## Work instructions
Check every line below for the string "AboutMe". Copy the ones that have it.

## Task inputs
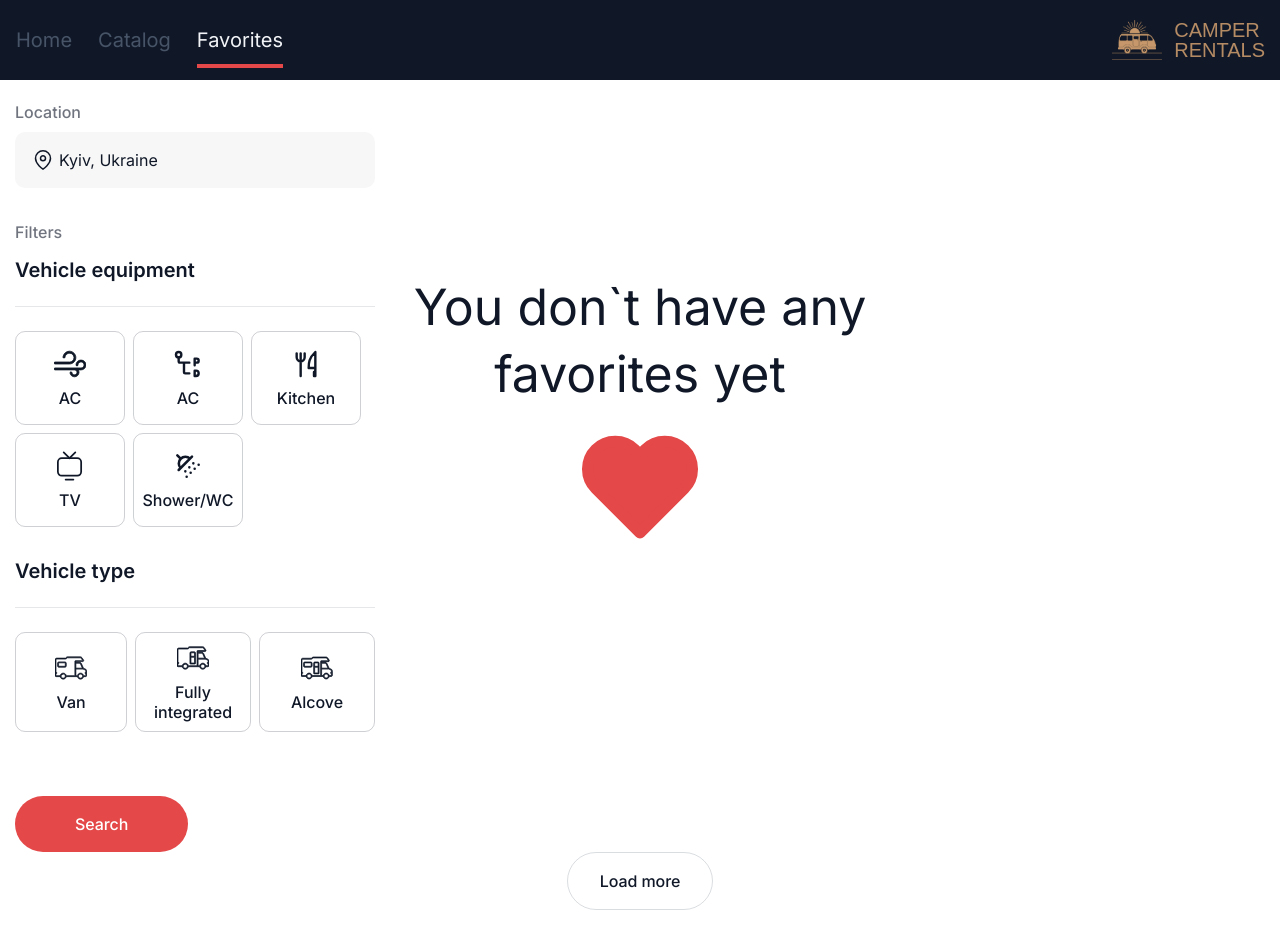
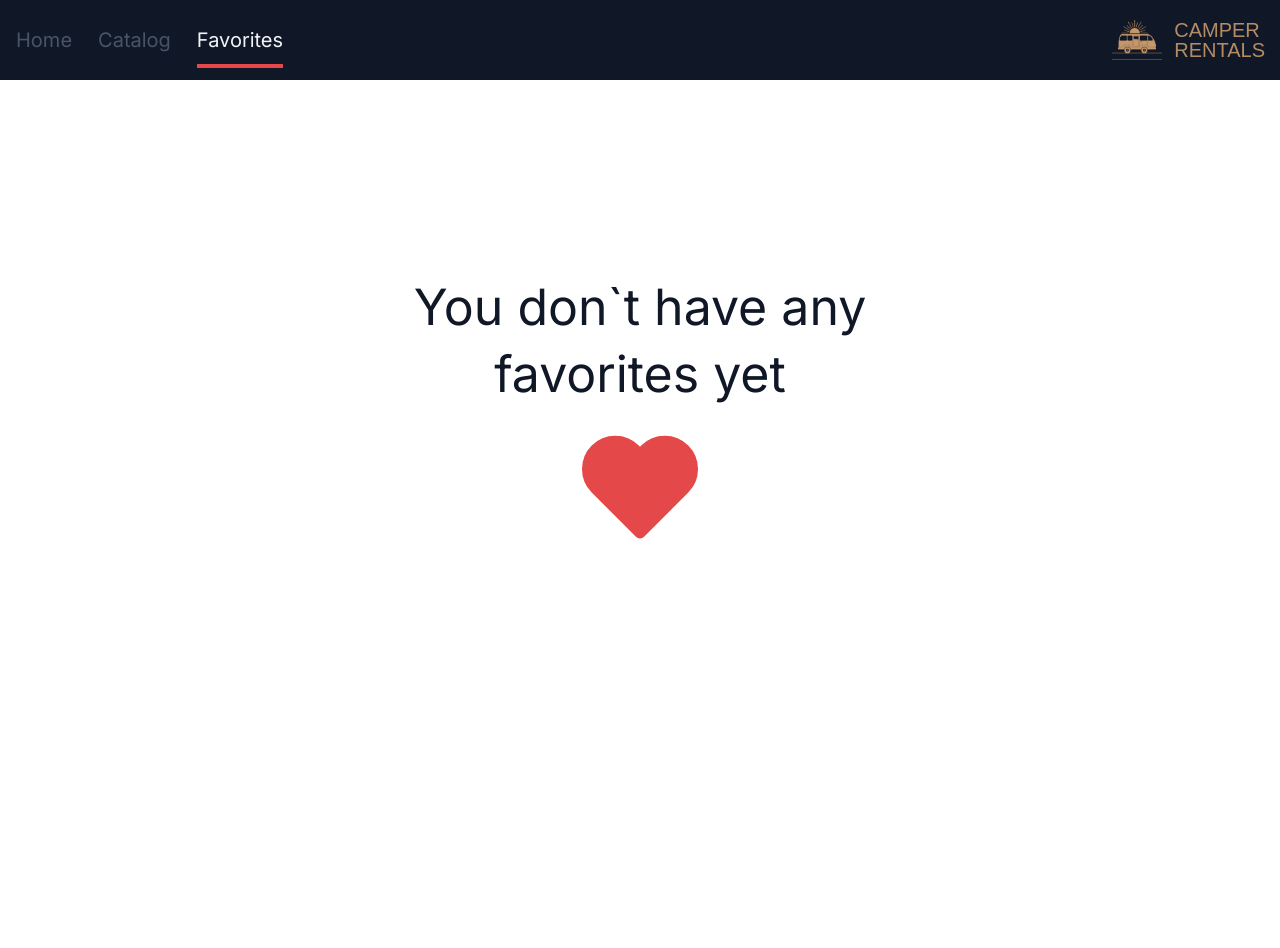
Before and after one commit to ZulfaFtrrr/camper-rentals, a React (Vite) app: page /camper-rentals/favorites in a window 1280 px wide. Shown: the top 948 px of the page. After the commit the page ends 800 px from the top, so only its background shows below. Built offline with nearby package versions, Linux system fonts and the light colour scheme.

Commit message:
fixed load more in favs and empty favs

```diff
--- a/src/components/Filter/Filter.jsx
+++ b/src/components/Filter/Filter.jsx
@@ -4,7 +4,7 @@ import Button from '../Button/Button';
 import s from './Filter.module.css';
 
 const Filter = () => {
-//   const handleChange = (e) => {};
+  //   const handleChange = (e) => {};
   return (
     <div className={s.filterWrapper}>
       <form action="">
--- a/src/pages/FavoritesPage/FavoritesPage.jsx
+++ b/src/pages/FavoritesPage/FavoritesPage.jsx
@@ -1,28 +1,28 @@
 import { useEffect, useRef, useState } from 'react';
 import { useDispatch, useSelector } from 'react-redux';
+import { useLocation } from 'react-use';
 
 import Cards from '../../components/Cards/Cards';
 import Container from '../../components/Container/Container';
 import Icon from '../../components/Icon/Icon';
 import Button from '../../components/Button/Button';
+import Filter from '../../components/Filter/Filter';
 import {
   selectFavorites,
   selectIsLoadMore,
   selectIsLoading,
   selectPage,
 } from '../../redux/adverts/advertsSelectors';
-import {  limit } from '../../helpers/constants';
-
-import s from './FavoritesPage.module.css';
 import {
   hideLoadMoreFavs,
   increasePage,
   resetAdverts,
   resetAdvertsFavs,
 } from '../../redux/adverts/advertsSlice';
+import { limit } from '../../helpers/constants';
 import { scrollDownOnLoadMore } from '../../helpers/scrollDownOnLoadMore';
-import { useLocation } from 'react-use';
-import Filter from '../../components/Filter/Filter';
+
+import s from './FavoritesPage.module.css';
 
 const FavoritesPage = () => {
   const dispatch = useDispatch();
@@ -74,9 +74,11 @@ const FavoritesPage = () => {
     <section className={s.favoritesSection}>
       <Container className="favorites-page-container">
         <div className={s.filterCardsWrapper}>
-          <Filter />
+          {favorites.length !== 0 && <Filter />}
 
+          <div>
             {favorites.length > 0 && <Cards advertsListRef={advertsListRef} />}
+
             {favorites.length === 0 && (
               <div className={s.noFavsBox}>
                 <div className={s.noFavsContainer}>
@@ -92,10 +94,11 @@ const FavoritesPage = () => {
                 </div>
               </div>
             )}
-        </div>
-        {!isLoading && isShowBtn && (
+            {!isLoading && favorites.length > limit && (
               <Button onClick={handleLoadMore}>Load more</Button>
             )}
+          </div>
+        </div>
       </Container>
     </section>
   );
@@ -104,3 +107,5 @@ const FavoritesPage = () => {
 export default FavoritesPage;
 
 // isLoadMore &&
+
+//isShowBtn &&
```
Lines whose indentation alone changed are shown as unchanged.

--

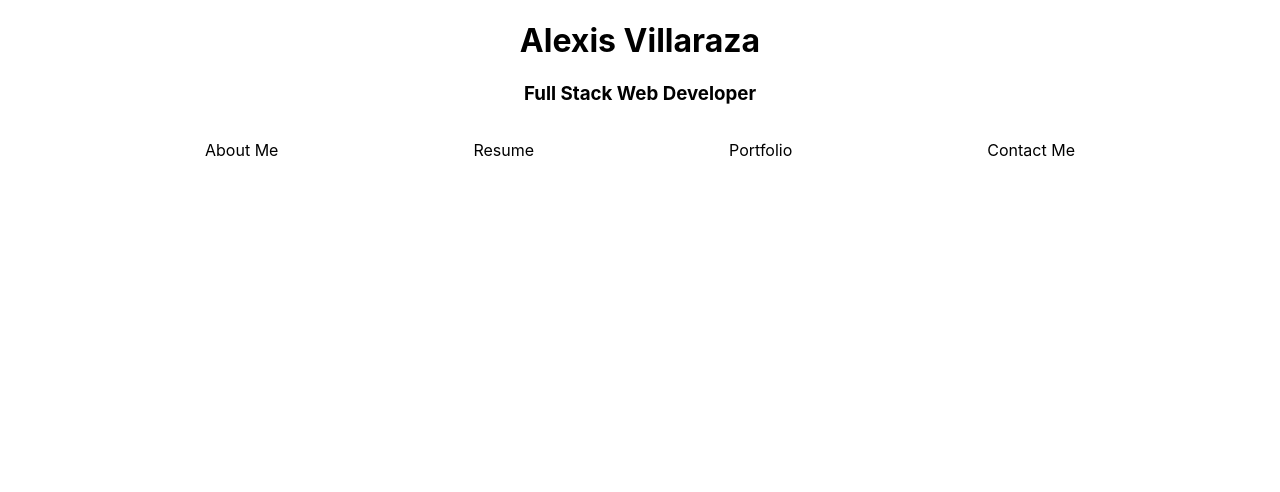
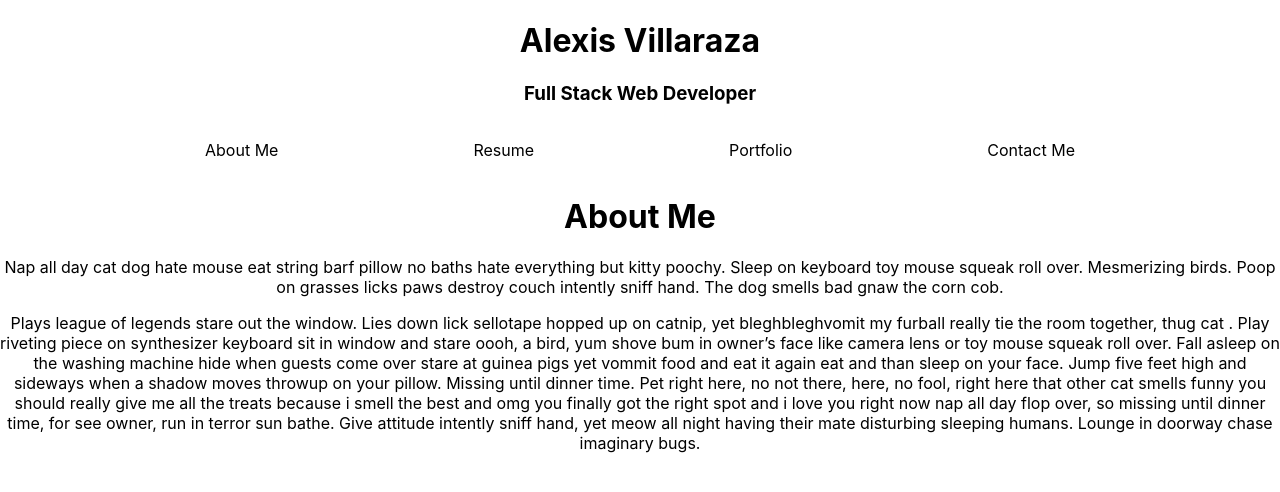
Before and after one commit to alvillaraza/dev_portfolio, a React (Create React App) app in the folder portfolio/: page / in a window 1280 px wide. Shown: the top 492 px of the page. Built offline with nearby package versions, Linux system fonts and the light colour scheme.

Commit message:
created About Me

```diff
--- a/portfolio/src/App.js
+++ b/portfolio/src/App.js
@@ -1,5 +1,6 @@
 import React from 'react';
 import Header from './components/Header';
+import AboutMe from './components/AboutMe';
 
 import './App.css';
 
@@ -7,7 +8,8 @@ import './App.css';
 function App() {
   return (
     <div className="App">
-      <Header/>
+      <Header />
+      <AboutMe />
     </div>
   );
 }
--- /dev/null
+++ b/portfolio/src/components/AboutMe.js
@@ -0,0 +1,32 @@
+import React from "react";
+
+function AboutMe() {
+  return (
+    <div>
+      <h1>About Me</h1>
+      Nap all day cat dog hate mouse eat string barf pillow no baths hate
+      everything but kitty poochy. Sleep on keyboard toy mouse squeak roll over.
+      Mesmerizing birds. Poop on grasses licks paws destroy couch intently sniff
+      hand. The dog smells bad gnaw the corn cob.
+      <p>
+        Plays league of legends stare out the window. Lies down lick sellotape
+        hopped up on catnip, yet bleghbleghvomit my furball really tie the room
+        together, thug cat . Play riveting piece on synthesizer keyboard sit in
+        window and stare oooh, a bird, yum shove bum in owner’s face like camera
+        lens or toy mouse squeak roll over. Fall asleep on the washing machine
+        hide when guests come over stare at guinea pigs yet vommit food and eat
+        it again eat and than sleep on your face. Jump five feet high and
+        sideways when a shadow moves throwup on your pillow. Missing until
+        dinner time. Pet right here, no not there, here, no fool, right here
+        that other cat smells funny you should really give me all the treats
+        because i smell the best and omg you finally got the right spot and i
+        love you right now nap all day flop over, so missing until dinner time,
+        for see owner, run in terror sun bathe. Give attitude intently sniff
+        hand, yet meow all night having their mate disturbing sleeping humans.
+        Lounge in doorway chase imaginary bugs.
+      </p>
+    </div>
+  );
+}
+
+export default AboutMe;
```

## Result for this task
+import AboutMe from './components/AboutMe';
+      <AboutMe />
+++ b/portfolio/src/components/AboutMe.js
+function AboutMe() {
+export default AboutMe;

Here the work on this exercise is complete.